== ABOUT THIS TASK ==
Each line of the data that includes "public" must be copied.

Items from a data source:
- Opening Delimiter -
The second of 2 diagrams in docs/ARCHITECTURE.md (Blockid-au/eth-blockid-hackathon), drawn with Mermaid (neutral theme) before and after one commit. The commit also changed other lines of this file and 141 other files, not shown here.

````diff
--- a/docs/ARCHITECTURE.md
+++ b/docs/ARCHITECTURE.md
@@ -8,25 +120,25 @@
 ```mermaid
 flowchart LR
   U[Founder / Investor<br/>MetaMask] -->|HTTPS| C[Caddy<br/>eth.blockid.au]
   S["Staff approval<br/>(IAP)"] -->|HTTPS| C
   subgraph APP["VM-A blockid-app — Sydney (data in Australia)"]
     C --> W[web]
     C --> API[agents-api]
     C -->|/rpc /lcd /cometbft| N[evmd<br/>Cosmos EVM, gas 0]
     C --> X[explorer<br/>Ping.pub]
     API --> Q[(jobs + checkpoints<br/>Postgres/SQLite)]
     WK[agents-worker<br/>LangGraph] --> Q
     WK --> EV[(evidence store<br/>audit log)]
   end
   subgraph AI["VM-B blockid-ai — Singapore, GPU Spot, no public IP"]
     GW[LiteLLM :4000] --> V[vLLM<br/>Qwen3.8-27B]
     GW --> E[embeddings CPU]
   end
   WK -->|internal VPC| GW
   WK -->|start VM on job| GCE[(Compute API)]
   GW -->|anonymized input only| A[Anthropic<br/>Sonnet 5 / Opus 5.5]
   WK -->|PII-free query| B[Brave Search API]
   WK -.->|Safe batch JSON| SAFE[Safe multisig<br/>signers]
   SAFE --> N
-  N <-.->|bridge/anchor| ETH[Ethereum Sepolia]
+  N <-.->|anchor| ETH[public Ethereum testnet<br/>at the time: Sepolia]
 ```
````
- Closing Delimiter -
== RESPONSE TO THE TASK ==
   subgraph AI["VM-B blockid-ai — Singapore, GPU Spot, no public IP"]
+  N <-.->|anchor| ETH[public Ethereum testnet<br/>at the time: Sepolia]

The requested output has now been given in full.